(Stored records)
####

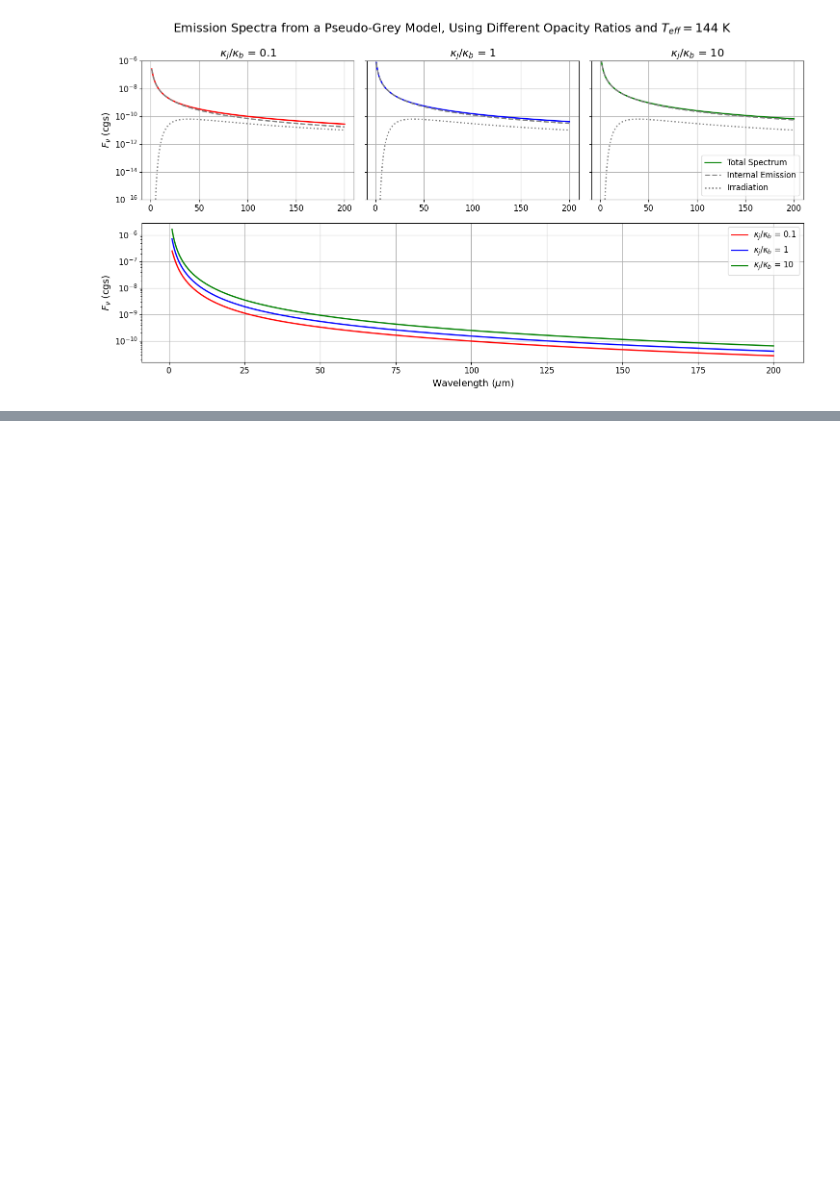
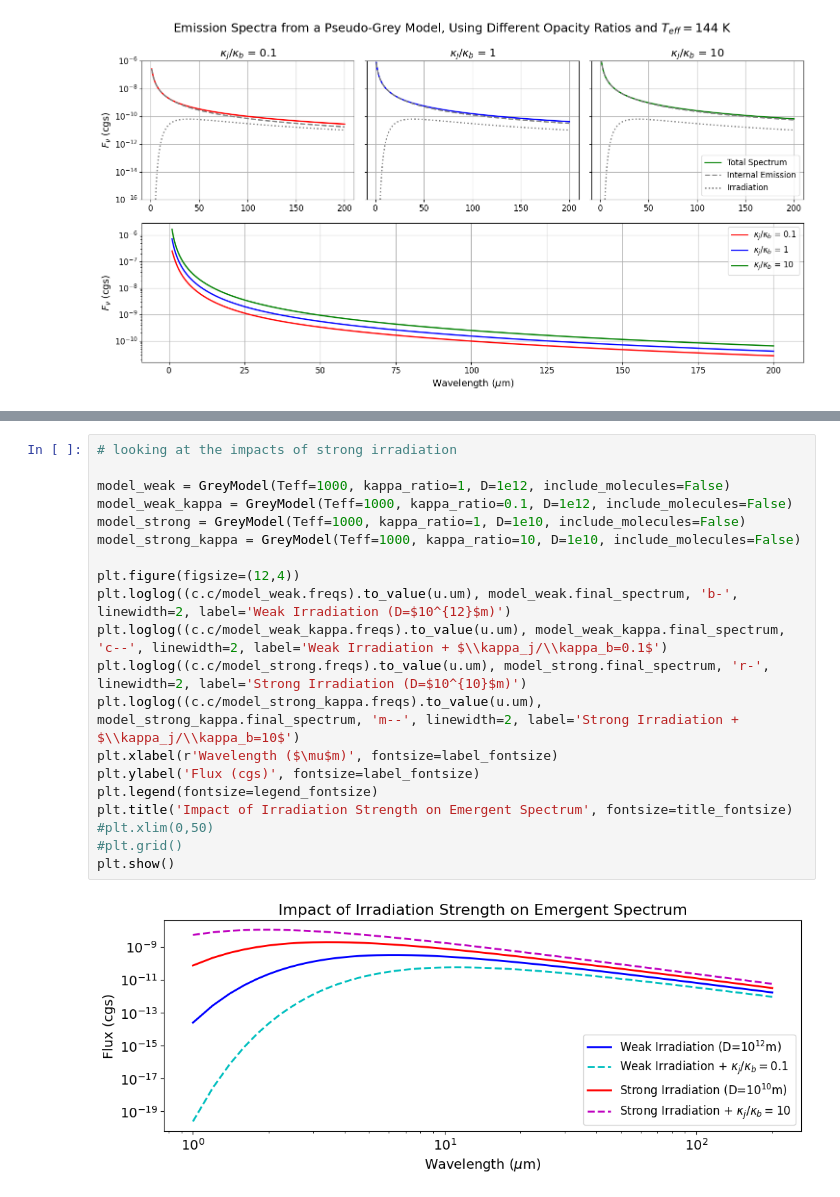
Before and after one commit to vernica-mehta/project-10, a Jupyter notebook: grey_model/make_figs.ipynb, the cells around one changed output, grey strips where cells are left out. Drawn from its saved outputs; the diff is of its cells as text; blank space fills up the shorter version.

```diff
--- a/grey_model/make_figs.ipynb
+++ b/grey_model/make_figs.ipynb
@@ -263,0 +179,22 @@ With scaling factor 1e+24: ratio = 3.28e+38
+# %%
+# looking at the impacts of strong irradiation
+
+model_weak = GreyModel(Teff=1000, kappa_ratio=1, D=1e12, include_molecules=False)
+model_weak_kappa = GreyModel(Teff=1000, kappa_ratio=0.1, D=1e12, include_molecules=False)
+model_strong = GreyModel(Teff=1000, kappa_ratio=1, D=1e10, include_molecules=False)
+model_strong_kappa = GreyModel(Teff=1000, kappa_ratio=10, D=1e10, include_molecules=False)
+
+plt.figure(figsize=(12,4))
+plt.loglog((c.c/model_weak.freqs).to_value(u.um), model_weak.final_spectrum, 'b-', linewidth=2, label='Weak Irradiation (D=$10^{12}$m)')
+plt.loglog((c.c/model_weak_kappa.freqs).to_value(u.um), model_weak_kappa.final_spectrum, 'c--', linewidth=2, label='Weak Irradiation + $\\kappa_j/\\kappa_b=0.1$')
+plt.loglog((c.c/model_strong.freqs).to_value(u.um), model_strong.final_spectrum, 'r-', linewidth=2, label='Strong Irradiation (D=$10^{10}$m)')
+plt.loglog((c.c/model_strong_kappa.freqs).to_value(u.um), model_strong_kappa.final_spectrum, 'm--', linewidth=2, label='Strong Irradiation + $\\kappa_j/\\kappa_b=10$')
+plt.xlabel(r'Wavelength ($\mu$m)', fontsize=label_fontsize)
+plt.ylabel('Flux (cgs)', fontsize=label_fontsize)
+plt.legend(fontsize=legend_fontsize)
+plt.title('Impact of Irradiation Strength on Emergent Spectrum', fontsize=title_fontsize)
+#plt.xlim(0,50)
+#plt.grid()
+plt.show()
+# %% [output]
+[figure, added]
```
Also changed, not shown: parts of 3 cells of this notebook, 4 other files.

####

Your assignment
Read through the data above. Report each line that has the word "ipynb".

Result of this exercise
Before and after one commit to vernica-mehta/project-10, a Jupyter notebook: grey_model/make_figs.ipynb, the cells around one changed output, grey strips where cells are left out. Drawn from its saved outputs; the diff is of its cells as text; blank space fills up the shorter version.
--- a/grey_model/make_figs.ipynb
+++ b/grey_model/make_figs.ipynb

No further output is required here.